Screenshot and code edit data
****************
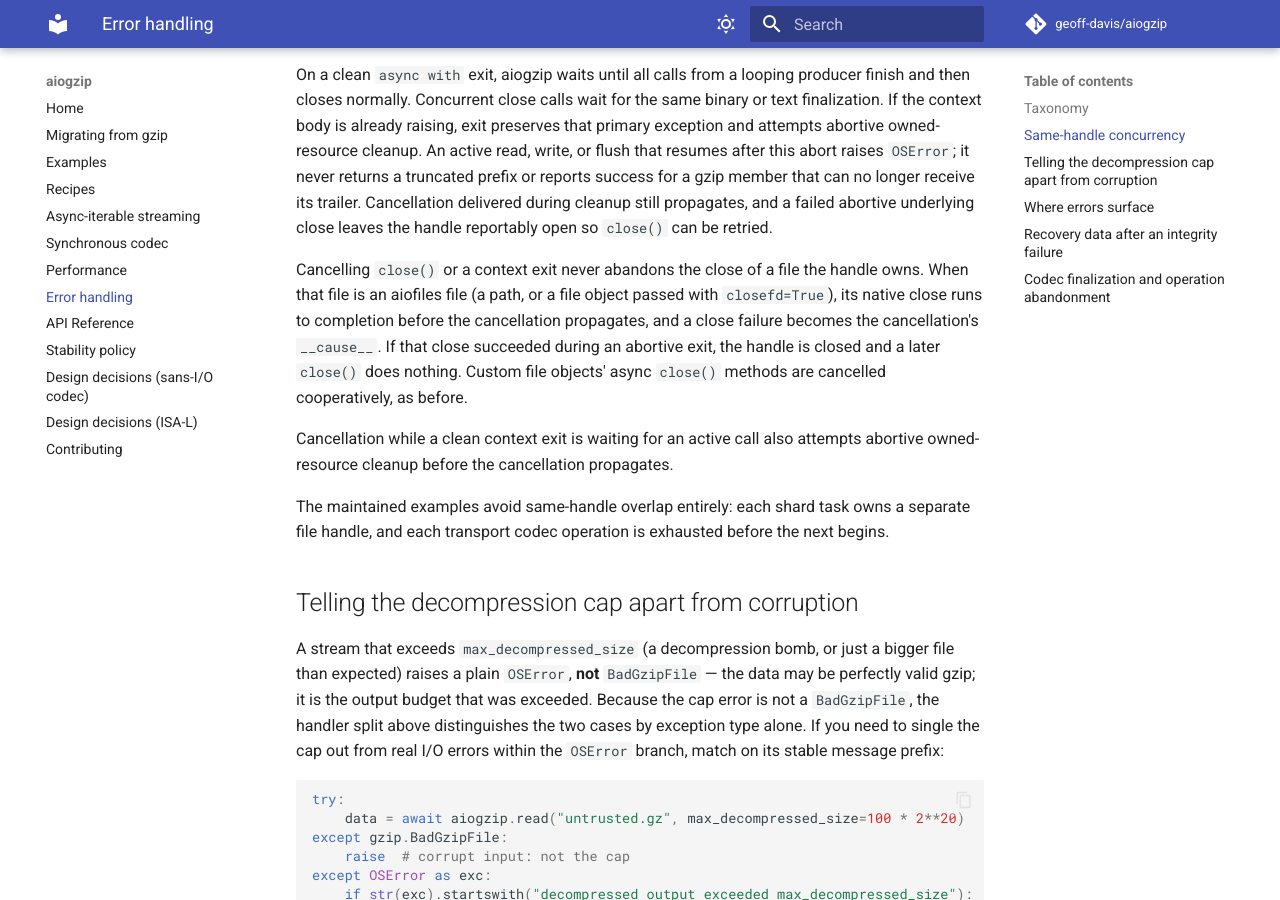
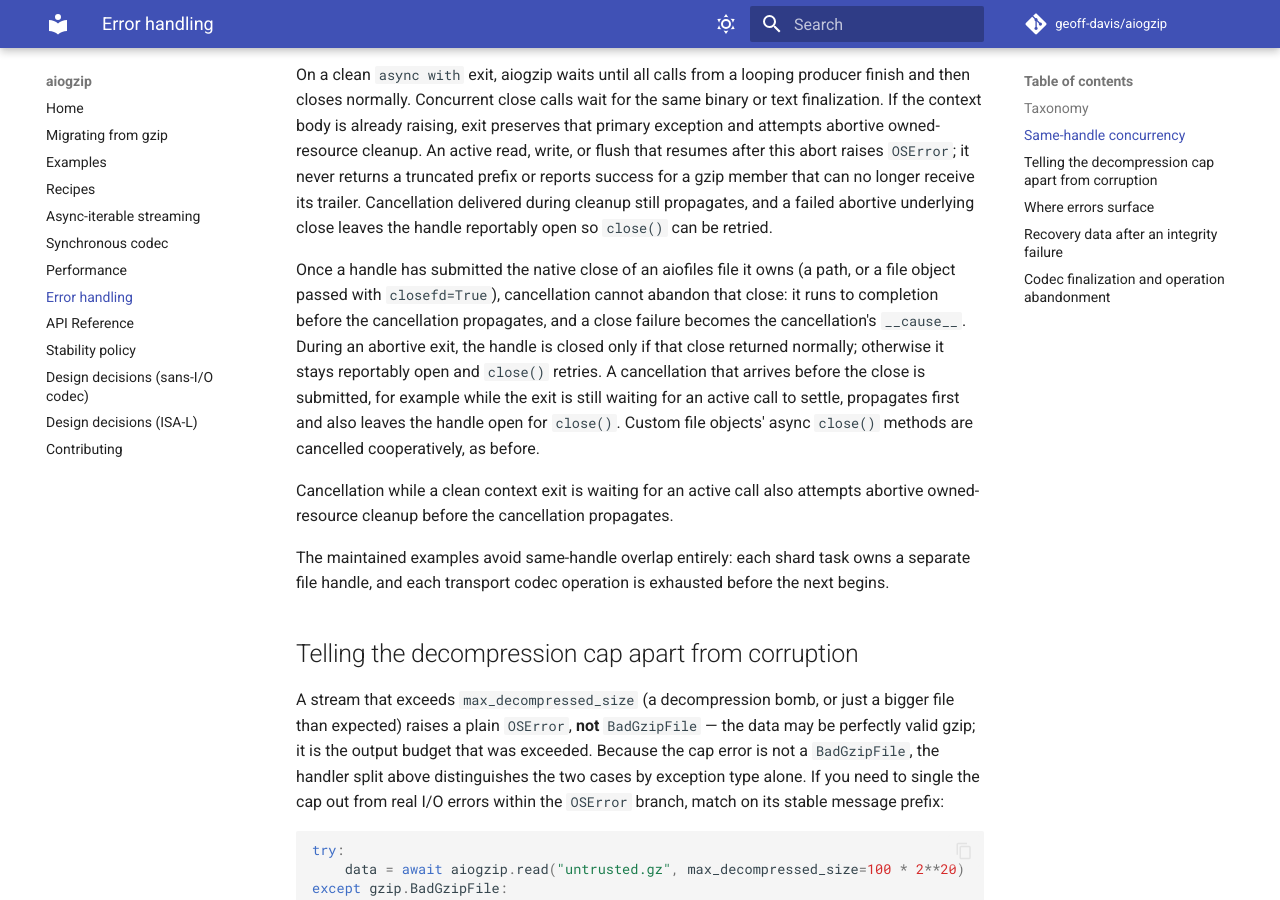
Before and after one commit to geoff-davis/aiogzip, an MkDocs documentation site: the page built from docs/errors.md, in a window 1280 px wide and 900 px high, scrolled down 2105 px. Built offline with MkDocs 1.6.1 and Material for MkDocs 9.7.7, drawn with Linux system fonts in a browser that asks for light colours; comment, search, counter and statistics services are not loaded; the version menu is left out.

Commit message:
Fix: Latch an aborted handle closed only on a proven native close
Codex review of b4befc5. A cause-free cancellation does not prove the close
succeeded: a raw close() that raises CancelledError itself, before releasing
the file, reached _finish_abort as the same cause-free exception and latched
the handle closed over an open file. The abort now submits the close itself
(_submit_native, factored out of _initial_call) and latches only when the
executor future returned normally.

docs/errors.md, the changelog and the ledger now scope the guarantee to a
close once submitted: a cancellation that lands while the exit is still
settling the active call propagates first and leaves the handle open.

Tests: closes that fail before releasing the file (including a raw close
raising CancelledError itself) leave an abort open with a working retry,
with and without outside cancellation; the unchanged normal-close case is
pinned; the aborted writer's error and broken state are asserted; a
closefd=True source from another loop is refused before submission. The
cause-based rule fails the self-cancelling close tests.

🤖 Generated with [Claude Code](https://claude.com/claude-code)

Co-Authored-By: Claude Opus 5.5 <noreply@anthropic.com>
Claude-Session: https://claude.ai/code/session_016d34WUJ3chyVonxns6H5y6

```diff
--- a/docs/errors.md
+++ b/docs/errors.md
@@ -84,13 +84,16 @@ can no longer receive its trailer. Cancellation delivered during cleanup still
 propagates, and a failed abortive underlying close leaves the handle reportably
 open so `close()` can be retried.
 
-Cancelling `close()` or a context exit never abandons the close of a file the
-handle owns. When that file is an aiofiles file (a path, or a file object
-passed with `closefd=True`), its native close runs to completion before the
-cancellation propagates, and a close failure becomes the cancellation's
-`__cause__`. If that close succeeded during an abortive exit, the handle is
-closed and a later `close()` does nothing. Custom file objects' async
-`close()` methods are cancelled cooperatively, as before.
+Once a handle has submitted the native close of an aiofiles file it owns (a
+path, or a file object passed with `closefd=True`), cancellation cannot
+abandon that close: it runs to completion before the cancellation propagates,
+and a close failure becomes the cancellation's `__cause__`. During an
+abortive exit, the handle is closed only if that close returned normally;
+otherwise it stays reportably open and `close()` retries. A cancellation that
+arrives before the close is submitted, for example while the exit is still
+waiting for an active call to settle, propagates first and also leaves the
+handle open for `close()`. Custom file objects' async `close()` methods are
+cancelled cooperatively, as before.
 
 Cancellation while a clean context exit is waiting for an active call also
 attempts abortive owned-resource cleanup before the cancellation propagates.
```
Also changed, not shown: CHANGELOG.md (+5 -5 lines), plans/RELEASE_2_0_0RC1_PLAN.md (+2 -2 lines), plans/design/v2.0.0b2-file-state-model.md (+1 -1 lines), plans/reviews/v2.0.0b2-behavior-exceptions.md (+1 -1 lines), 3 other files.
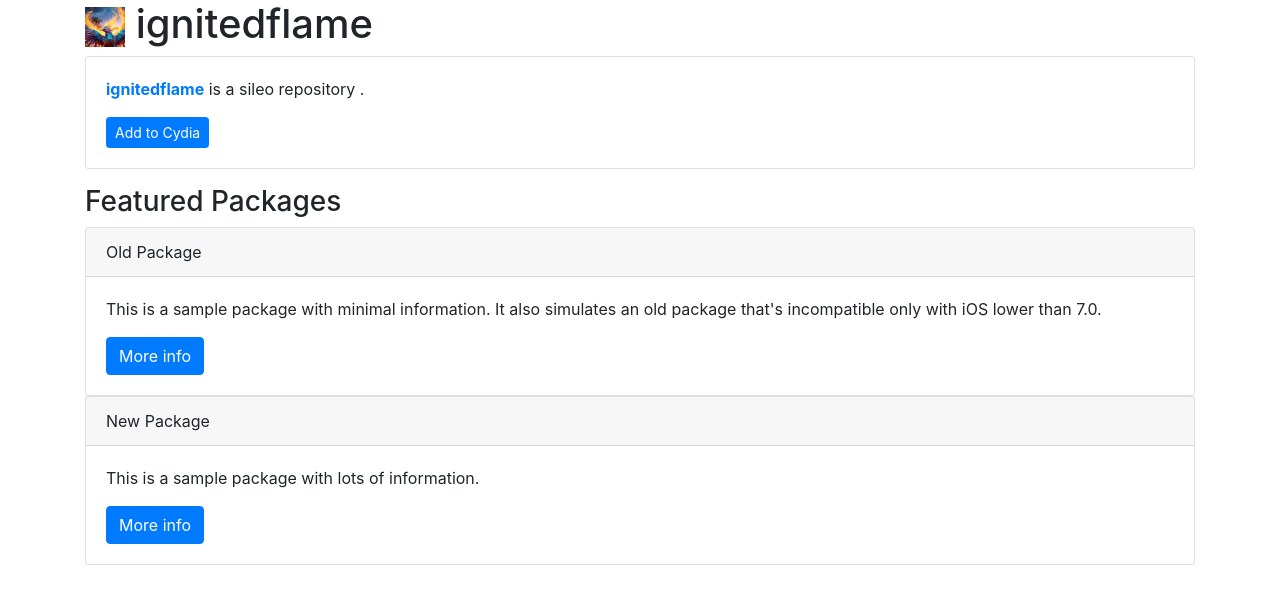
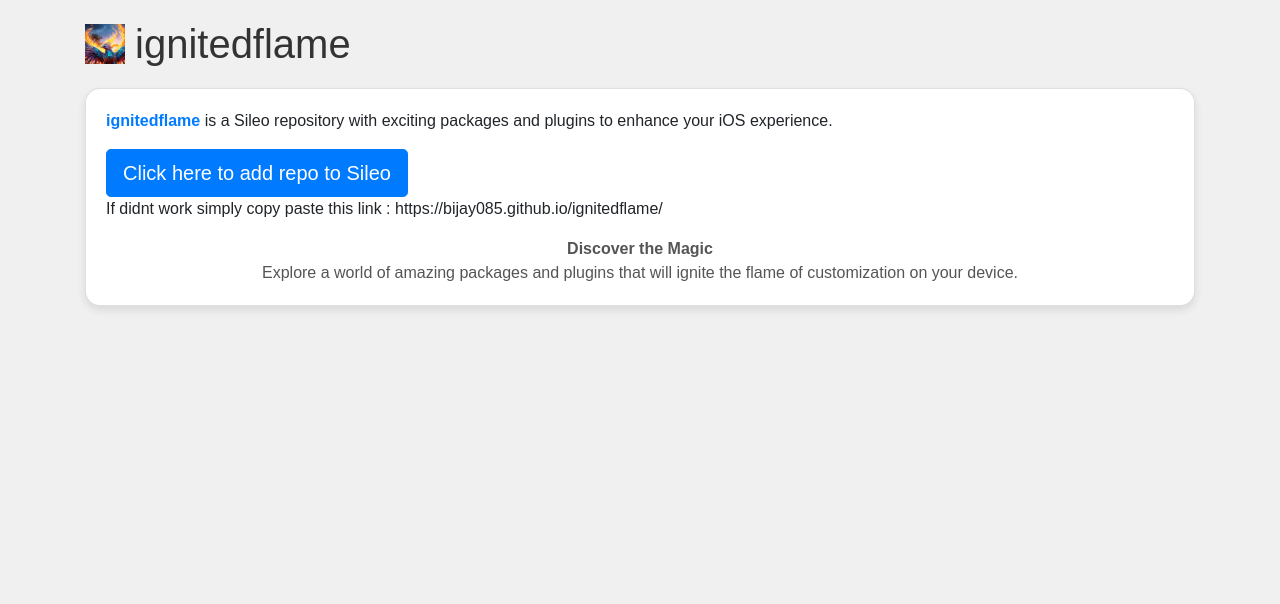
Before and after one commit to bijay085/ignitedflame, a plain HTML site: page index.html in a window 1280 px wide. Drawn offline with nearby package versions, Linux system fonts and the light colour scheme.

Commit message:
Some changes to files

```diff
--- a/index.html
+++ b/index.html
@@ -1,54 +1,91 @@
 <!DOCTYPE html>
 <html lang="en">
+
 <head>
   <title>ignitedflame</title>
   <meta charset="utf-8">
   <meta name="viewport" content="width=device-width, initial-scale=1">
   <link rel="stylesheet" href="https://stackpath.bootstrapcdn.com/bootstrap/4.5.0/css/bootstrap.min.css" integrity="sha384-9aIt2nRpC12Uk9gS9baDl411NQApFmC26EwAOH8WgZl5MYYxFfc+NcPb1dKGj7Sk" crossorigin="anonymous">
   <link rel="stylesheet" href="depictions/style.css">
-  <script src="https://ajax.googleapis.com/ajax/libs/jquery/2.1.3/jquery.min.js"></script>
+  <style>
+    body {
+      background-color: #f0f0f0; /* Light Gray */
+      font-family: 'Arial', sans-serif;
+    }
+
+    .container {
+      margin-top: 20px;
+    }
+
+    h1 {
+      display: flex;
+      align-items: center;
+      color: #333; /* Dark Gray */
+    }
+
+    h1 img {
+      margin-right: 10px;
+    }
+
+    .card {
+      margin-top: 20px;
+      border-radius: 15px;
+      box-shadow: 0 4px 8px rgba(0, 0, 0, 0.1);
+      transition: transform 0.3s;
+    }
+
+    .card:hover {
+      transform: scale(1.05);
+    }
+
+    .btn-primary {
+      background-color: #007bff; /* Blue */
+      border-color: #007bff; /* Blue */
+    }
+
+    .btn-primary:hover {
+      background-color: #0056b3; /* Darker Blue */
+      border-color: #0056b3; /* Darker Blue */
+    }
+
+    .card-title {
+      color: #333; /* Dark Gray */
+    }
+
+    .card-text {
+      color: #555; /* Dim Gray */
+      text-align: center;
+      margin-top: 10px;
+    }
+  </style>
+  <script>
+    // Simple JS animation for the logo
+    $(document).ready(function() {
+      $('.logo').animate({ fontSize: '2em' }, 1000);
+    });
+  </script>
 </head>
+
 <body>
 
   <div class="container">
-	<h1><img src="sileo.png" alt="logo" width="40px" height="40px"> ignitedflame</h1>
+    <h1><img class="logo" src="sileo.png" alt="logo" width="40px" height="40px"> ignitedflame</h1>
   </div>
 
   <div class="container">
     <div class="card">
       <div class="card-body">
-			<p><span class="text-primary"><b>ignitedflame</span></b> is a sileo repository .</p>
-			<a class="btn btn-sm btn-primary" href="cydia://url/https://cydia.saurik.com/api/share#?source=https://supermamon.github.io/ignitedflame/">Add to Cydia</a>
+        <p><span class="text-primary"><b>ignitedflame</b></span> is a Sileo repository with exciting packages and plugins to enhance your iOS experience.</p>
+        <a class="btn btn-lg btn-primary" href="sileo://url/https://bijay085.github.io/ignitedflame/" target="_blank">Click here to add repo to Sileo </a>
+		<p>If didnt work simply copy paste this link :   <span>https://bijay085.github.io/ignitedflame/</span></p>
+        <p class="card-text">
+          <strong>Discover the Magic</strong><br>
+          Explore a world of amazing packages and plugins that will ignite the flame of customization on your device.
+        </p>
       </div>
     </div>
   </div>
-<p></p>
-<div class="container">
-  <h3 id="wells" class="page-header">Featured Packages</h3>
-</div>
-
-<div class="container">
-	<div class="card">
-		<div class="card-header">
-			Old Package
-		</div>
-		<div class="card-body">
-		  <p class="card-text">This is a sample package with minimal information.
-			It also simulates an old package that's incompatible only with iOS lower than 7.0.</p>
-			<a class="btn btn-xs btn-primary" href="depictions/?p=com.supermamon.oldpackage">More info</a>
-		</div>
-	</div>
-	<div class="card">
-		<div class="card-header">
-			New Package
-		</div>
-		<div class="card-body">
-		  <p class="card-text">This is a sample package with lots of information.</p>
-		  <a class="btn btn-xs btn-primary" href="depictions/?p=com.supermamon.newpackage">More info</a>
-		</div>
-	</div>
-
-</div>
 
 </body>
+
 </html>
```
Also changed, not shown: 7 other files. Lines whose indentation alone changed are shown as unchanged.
****************
Please find, in the entries above, every line where "handle" occurs, and copy it.

Fix: Latch an aborted handle closed only on a proven native close
the handle closed over an open file. The abort now submits the close itself
settling the active call propagates first and leaves the handle open.
 propagates, and a failed abortive underlying close leaves the handle reportably
-handle owns. When that file is an aiofiles file (a path, or a file object
-`__cause__`. If that close succeeded during an abortive exit, the handle is
+Once a handle has submitted the native close of an aiofiles file it owns (a
+abortive exit, the handle is closed only if that close returned normally;
+handle open for `close()`. Custom file objects' async `close()` methods are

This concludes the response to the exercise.